Show that you're excited about your future and that you're not moving on because you have no choice. Employers want employees who want to be there, not people forced to do something else.
DON'T BE OVERLY WISTFUL- It's ok to express admiration for your past employer but you don't want to act like a jilted bf or gf. Maybe you would have been an employee at the former company forever if it was your choice but your new employer doesn't want to hear that any more than a new person that you're dating want to hear how you'd take your ex back in a heartbeat. You just blew your chances with that person and they, of course, will run and not look back.
FOCUS ON THE FUTURE - Answer their questions truthfully, but try to make your interview about the future. Layout how your skills and experience make you a great candidate. Have a positive attitude, even if you just went through hell and let the past be the past.
YOU GOT THIS!!
Getting fired or terminated from a job can be very rough. It feels like a huge obstacle to get over, and how are you supposed to get a new job if you were fired from your last one?
The good news it’s not only possible, but TONS of people get fired and turn around to get a better job elsewhere. Here’s how:
Come to terms with it. This can be the hardest part, as you may feel like you weren’t good enough for the job. Don’t worry, you’ll be back on your feet soon enough. Take a few days to go over why it happened, and if there was a specific reason or gap in knowledge for why it happened, try to brush up on it before applying for a new position. This way, you can leverage it into a strength in an interview!
Do NOT say you were fired on a resume! This is a surefire way to get your resume thrown out. You don’t have to mention how you left the job in your resume or cover letter. Focus on your job responsibilities, any software you used, and whatever else you think would look great on your resume! You aren’t lying to them - if they really want to know, they’ll ask in an interview. Which leads us to the next part…
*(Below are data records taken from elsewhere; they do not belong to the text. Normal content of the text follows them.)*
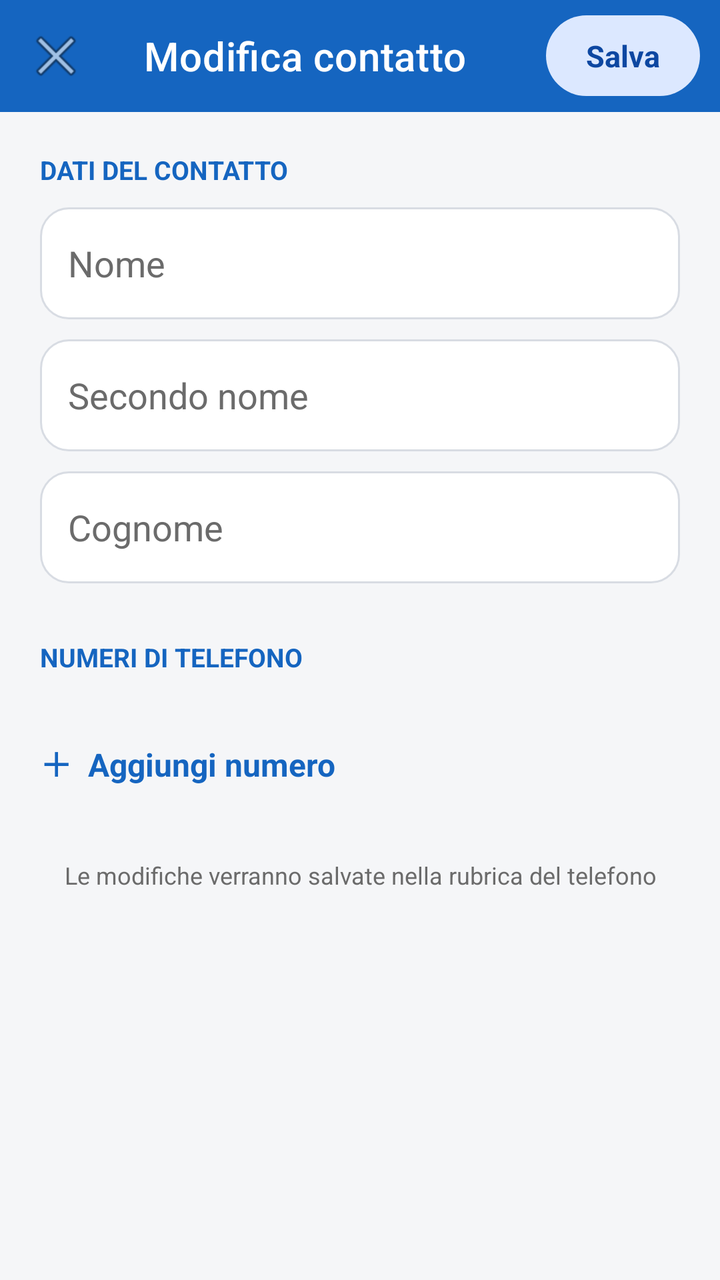
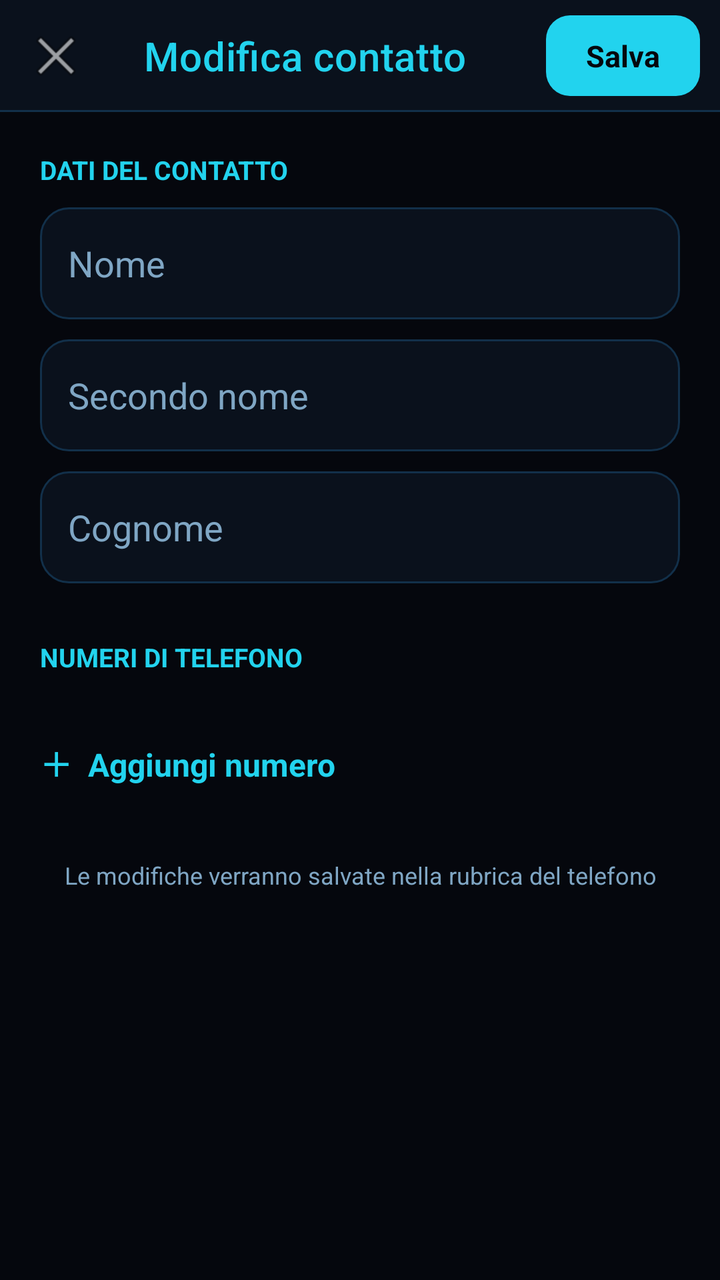

An Android layout rendered at two revisions. The XML below is the earlier revision; the diff shows what the commit changed to produce the second picture.
<!-- AndroidManifest.xml: activity theme Theme.GestioneChiamate -->
<!-- res/layout/activity_modifica_contatto.xml -->
<?xml version="1.0" encoding="utf-8"?>
<LinearLayout xmlns:android="http://schemas.android.com/apk/res/android"
    xmlns:app="http://schemas.android.com/apk/res-auto"
    android:layout_width="match_parent"
    android:layout_height="match_parent"
    android:background="@color/background"
    android:orientation="vertical">

    <androidx.appcompat.widget.Toolbar
        android:id="@+id/toolbar"
        android:layout_width="match_parent"
        android:layout_height="?attr/actionBarSize"
        android:background="@color/primary"
        app:navigationIcon="@android:drawable/ic_menu_close_clear_cancel"
        app:title="Modifica contatto"
        app:titleTextColor="@color/white">

        <TextView
            android:id="@+id/btnSalva"
            android:layout_width="wrap_content"
            android:layout_height="wrap_content"
            android:layout_gravity="end|center_vertical"
            android:layout_marginEnd="10dp"
            android:background="@drawable/bg_pulsante_salva"
            android:clickable="true"
            android:focusable="true"
            android:text="Salva"
            android:textColor="@color/primary_dark"
            android:textSize="15sp"
            android:textStyle="bold" />
    </androidx.appcompat.widget.Toolbar>

    <ScrollView
        android:layout_width="match_parent"
        android:layout_height="0dp"
        android:layout_weight="1"
        android:fillViewport="true">

        <LinearLayout
            android:layout_width="match_parent"
            android:layout_height="wrap_content"
            android:orientation="vertical"
            android:padding="20dp">

            <TextView
                android:layout_width="match_parent"
                android:layout_height="wrap_content"
                android:text="DATI DEL CONTATTO"
                android:textColor="@color/primary"
                android:textSize="13sp"
                android:textStyle="bold" />

            <EditText
                android:id="@+id/editNome"
                android:layout_width="match_parent"
                android:layout_height="56dp"
                android:layout_marginTop="10dp"
                android:background="@drawable/bg_campo_editor"
                android:hint="Nome"
                android:inputType="textCapWords|textPersonName"
                android:maxLines="1"
                android:textColor="@color/text_primary"
                android:textColorHint="@color/text_secondary" />

            <EditText
                android:id="@+id/editSecondoNome"
                android:layout_width="match_parent"
                android:layout_height="56dp"
                android:layout_marginTop="10dp"
                android:background="@drawable/bg_campo_editor"
                android:hint="Secondo nome"
                android:inputType="textCapWords|textPersonName"
                android:maxLines="1"
                android:textColor="@color/text_primary"
                android:textColorHint="@color/text_secondary" />

            <EditText
                android:id="@+id/editCognome"
                android:layout_width="match_parent"
                android:layout_height="56dp"
                android:layout_marginTop="10dp"
                android:background="@drawable/bg_campo_editor"
                android:hint="Cognome"
                android:inputType="textCapWords|textPersonName"
                android:maxLines="1"
                android:textColor="@color/text_primary"
                android:textColorHint="@color/text_secondary" />

            <TextView
                android:layout_width="match_parent"
                android:layout_height="wrap_content"
                android:layout_marginTop="28dp"
                android:text="NUMERI DI TELEFONO"
                android:textColor="@color/primary"
                android:textSize="13sp"
                android:textStyle="bold" />

            <LinearLayout
                android:id="@+id/contenitoreNumeri"
                android:layout_width="match_parent"
                android:layout_height="wrap_content"
                android:layout_marginTop="10dp"
                android:orientation="vertical" />

            <TextView
                android:id="@+id/btnAggiungiNumero"
                android:layout_width="match_parent"
                android:layout_height="52dp"
                android:layout_marginTop="8dp"
                android:background="?attr/selectableItemBackground"
                android:gravity="center_vertical"
                android:text="＋  Aggiungi numero"
                android:textColor="@color/primary"
                android:textSize="16sp"
                android:textStyle="bold" />

            <TextView
                android:layout_width="match_parent"
                android:layout_height="wrap_content"
                android:layout_marginTop="22dp"
                android:gravity="center"
                android:text="Le modifiche verranno salvate nella rubrica del telefono"
                android:textColor="@color/text_secondary"
                android:textSize="12sp" />

        </LinearLayout>
    </ScrollView>
</LinearLayout>
<!-- resources referenced by this layout -->
<resources>
  <color name="background">#F5F6F8</color>
  <color name="primary">#1565C0</color>
  <color name="primary_dark">#0D47A1</color>
  <color name="text_primary">#1B1B1B</color>
  <color name="text_secondary">#6B6B6B</color>
  <color name="white">#FFFFFF</color>
  <!-- drawable bg_campo_editor (drawable) -->
  <?xml version="1.0" encoding="utf-8"?>
  <shape xmlns:android="http://schemas.android.com/apk/res/android"
      android:shape="rectangle">
      <solid android:color="@color/card" />
      <stroke android:width="1dp" android:color="@color/border" />
      <corners android:radius="14dp" />
      <padding
          android:left="14dp"
          android:top="4dp"
          android:right="14dp"
          android:bottom="4dp" />
  </shape>
  <!-- drawable bg_pulsante_salva (drawable) -->
  <?xml version="1.0" encoding="utf-8"?>
  <shape xmlns:android="http://schemas.android.com/apk/res/android"
      android:shape="rectangle">
      <solid android:color="#DCE8FF" />
      <corners android:radius="24dp" />
      <padding
          android:left="20dp"
          android:top="10dp"
          android:right="20dp"
          android:bottom="10dp" />
  </shape>
  <style name="Theme.GestioneChiamate" parent="Theme.MaterialComponents.DayNight.NoActionBar">
          <item name="colorPrimary">@color/primary</item>
          <item name="colorPrimaryDark">@color/primary_dark</item>
          <item name="colorAccent">@color/accent</item>
          <item name="android:windowBackground">@color/background</item>
      </style>
  <color name="card">#FFFFFF</color>
  <color name="border">#D8DCE3</color>
  <color name="accent">#43A047</color>
</resources>

<!-- the commit's change to res/layout/activity_modifica_contatto.xml (unified diff, before → after) -->
@@ -10,10 +10,10 @@
         android:id="@+id/toolbar"
         android:layout_width="match_parent"
         android:layout_height="?attr/actionBarSize"
-        android:background="@color/primary"
+        android:background="@drawable/bg_toolbar_futuro"
         app:navigationIcon="@android:drawable/ic_menu_close_clear_cancel"
         app:title="Modifica contatto"
-        app:titleTextColor="@color/white">
+        app:titleTextColor="@color/primary">
 
         <TextView
             android:id="@+id/btnSalva"
@@ -25,7 +25,7 @@
             android:clickable="true"
             android:focusable="true"
             android:text="Salva"
-            android:textColor="@color/primary_dark"
+            android:textColor="@color/on_primary"
             android:textSize="15sp"
             android:textStyle="bold" />
     </androidx.appcompat.widget.Toolbar>
<!-- resource entries referenced after the edit -->
@@ -1,11 +1,11 @@
 <!-- resources referenced by this layout -->
 <resources>
-  <color name="background">#F5F6F8</color>
-  <color name="primary">#1565C0</color>
-  <color name="primary_dark">#0D47A1</color>
-  <color name="text_primary">#1B1B1B</color>
-  <color name="text_secondary">#6B6B6B</color>
-  <color name="white">#FFFFFF</color>
+  <color name="background">#05070D</color>
+  <color name="on_primary">#05070D</color>
+  <color name="primary">#22D3EE</color>
+  <color name="primary_dark">#05070D</color>
+  <color name="text_primary">#E6F7FF</color>
+  <color name="text_secondary">#7FA6C4</color>
   <!-- drawable bg_campo_editor (drawable) -->
   <?xml version="1.0" encoding="utf-8"?>
   <shape xmlns:android="http://schemas.android.com/apk/res/android"
@@ -23,22 +23,37 @@
   <?xml version="1.0" encoding="utf-8"?>
   <shape xmlns:android="http://schemas.android.com/apk/res/android"
       android:shape="rectangle">
-      <solid android:color="#DCE8FF" />
-      <corners android:radius="24dp" />
+      <solid android:color="@color/primary" />
+      <corners android:radius="12dp" />
       <padding
           android:left="20dp"
           android:top="10dp"
           android:right="20dp"
           android:bottom="10dp" />
   </shape>
+  <!-- drawable bg_toolbar_futuro (drawable) -->
+  <?xml version="1.0" encoding="utf-8"?>
+  <layer-list xmlns:android="http://schemas.android.com/apk/res/android">
+      <item>
+          <shape android:shape="rectangle">
+              <solid android:color="@color/card" />
+          </shape>
+      </item>
+      <item android:gravity="bottom">
+          <shape android:shape="rectangle">
+              <size android:height="1dp" />
+              <solid android:color="@color/border" />
+          </shape>
+      </item>
+  </layer-list>
   <style name="Theme.GestioneChiamate" parent="Theme.MaterialComponents.DayNight.NoActionBar">
           <item name="colorPrimary">@color/primary</item>
           <item name="colorPrimaryDark">@color/primary_dark</item>
           <item name="colorAccent">@color/accent</item>
           <item name="android:windowBackground">@color/background</item>
       </style>
-  <color name="card">#FFFFFF</color>
-  <color name="border">#D8DCE3</color>
-  <color name="accent">#43A047</color>
+  <color name="card">#0A111C</color>
+  <color name="border">#12304A</color>
+  <color name="accent">#34D399</color>
 </resources>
Explaining your termination in the interview: Be brief. Don’t go into too much detail or you may say something you shouldn’t. Don’t badmouth your previous employer or coworkers. It reflects poorly on you, and is in absolute bad form during an interview. Use phrases like “We decided to go in a different direction” and “I felt a change in my career path was best” when talking about it - then use this to segway into how ready you are for this new job and what you bring to the table. If you really did mess up and it resulted in you being fired, clearly identify what you could have done differently. Then, speak to them on how you have grown professionally from that experience.
I hope this has shed some light on how to explain being fired in an interview - if it did or if you have more questions, please comment below!!
A friend of mine was a US history teacher and last year she got fired and its been hard for her to get back on her feet because of it. The school is very conservative and in light of the recent election, she was sharing her own political views with the class and many parents started to complain to the administration. She had been working at the same school for 21 years so they reviewed her materials and found that they were biased politically so she got fired for failing to adhere to the required course material. Is this even fair?? They didnt even give her a chance to revise her course plan.
I lost my job with PORSCHE 3 week s ago. They let me go with no notification. After taking care of my parents and little sister with downs syndrome for ten yrs I had just moved into my new place and what I thought was a chance to begin a life. I was going check to check. I now find myself unemployed and facing eviction , losing my car and getting my services cut off next week. Down to my last 3 dollars. I've applied everywhere and looked for assistance but it's a waiting game. Friends ? There are none . Thought I had many. I feel like I'm drowning.